Earle F. McBride, Hiromi Honda
Carbonate-cemented sandstones from two shallowly buried sources were examined to characterize the texture and composition of early, shallow cements in sandstones. Pebbles from the storm beach (source 1) derived from late Pleistocene deposits exposed on the shelf are sands cemented by microcrystalline calcite (caliche) and/or by a rind of dolomite. Sandstones from dredge spoils of the Intercoastal Waterway (4 m deep) in Laguna Madre (source 2) are cemented by microcrystalline calcite (caliche), spar, dolomite, gypsum, and rare aragonite and barite.
Calichified sands display layered crusts, pedotubules, pisolites, and dispersed sand grains.
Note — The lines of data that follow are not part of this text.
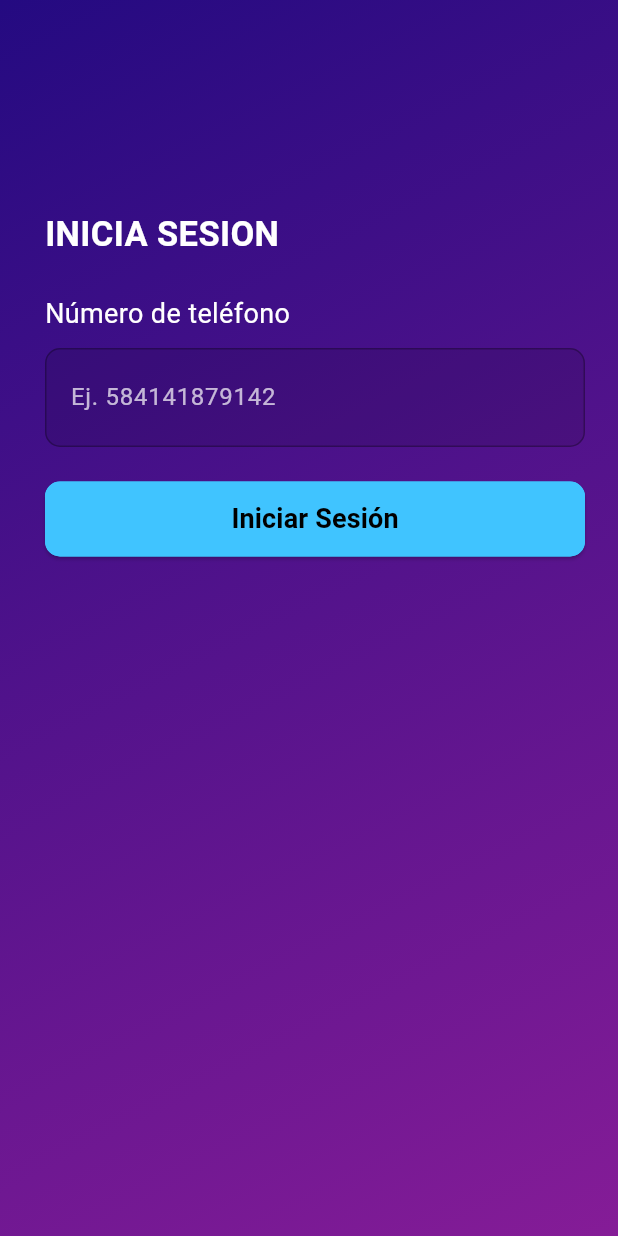
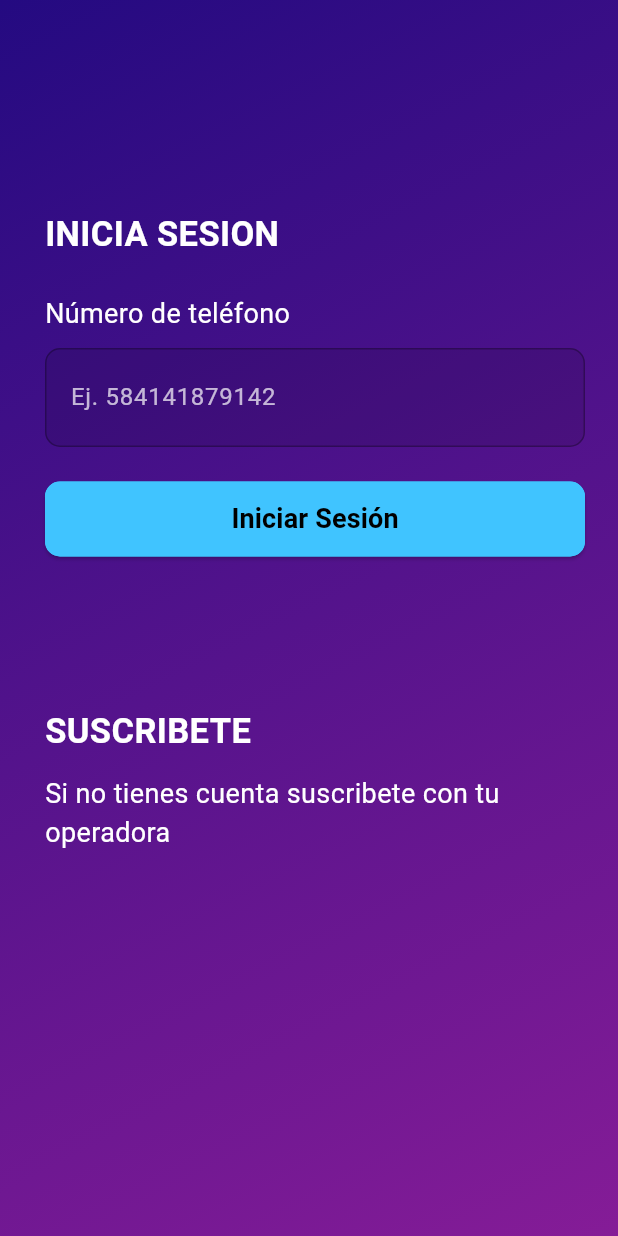
Before and after one commit to manuelenrq9/SoundSpace, a Flutter app: the NewView screen opened directly, on a phone screen of 412 x 824 dp. Run offline on Flutter 3.47's test engine with Material 3 defaults, Android fonts, the phone set to English and light mode, and no system bars.

```diff
--- a/lib/new_view.dart
+++ b/lib/new_view.dart
@@ -67,6 +67,32 @@ class NewView extends StatelessWidget {
                     CreateButton(
                       buttonText: 'Iniciar Sesión',
                       maxWidth: 360,
+                    ),
+                    SizedBox(height: 100),
+                    Row(children: <Widget>[
+                      Text('SUSCRIBETE  ',
+                          style: TextStyle(
+                              fontSize: 23,
+                              color: Colors.white,
+                              fontWeight: FontWeight.bold)),
+                    ]),
+                    SizedBox(height: 12),
+                    Row(children: <Widget>[
+                      Text('Si no tienes cuenta suscribete con tu',
+                          style: TextStyle(fontSize: 18, color: Colors.white)),
+                    ]),
+                    Row(children: <Widget>[
+                      Text('operadora',
+                          style: TextStyle(fontSize: 18, color: Colors.white)),
+                    ]),
+                    SizedBox(
+                      height: 10,
+                    ),
+                    SizedBox(
+                      width: 300,
+                      child: Container(
+                        color: Colors.black.withOpacity(0.3),
+                      ),
                     )
                   ],
                 ),
```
Calcite is low-Mg, non-luminescent,
contains < 0.5 mol % Fe and Mn and 500 ppm Sr, and forms crude rhombs 1 to 4 µm long. ^dgr13C values are -5 to -4% (PDB) and ^dgr18O values are -4 to -1 (PDB). Spar occurs in clean sands and coquinas and is not overprinted by dolomite. It is low Mg, contains no Fe or Mn and <500 ppm Sr, and does not luminesce. ^dgr13C values are from -8 to -2% and ^dgr18O values from -4 to -2%. 14C ages of spar range from 32,000 to 38,000 yr. Dolomite occurs in clean sands and overprints caliche as a rind 15 microns thick of rhombs and botryoidal grains. A few caliche samples are dolomitized. Dolomite contains 30 to 47 mol % Mg and up to 800 ppm Sr, and occurs as both disordered and ordered phases. ^dgr13C values of dolomite ange from -15 to -4% and ^dgr18O from +2 to +4%.
Spar formed in late Pleistocene beach sands where Laguna Madre presently stands when meteoric water recycled carbonate from aragonite shells. Caliche formed over a broad subaerially exposed area during the late Pleistocene low stand. Aragonite cement formed during the Holocene sea level rise. Dolomite formed by the replacement of calcite (caliche) and as a direct precipitate during seepage refluxion when Laguna Madre became hypersaline, possibly in the last 200 yr. The lighter carbon isotopic values attest to a significant contribution of organic carbon in the cements. Nannobacteria occur within most carbonate phases suggesting they aided in the carbonate precipitation process.
AAPG Search and Discovery Article #90983©1994 GCAGS and Gulf Coast SEPM 44th Annual Meeting, Austin, Texas, October 6-7, 1994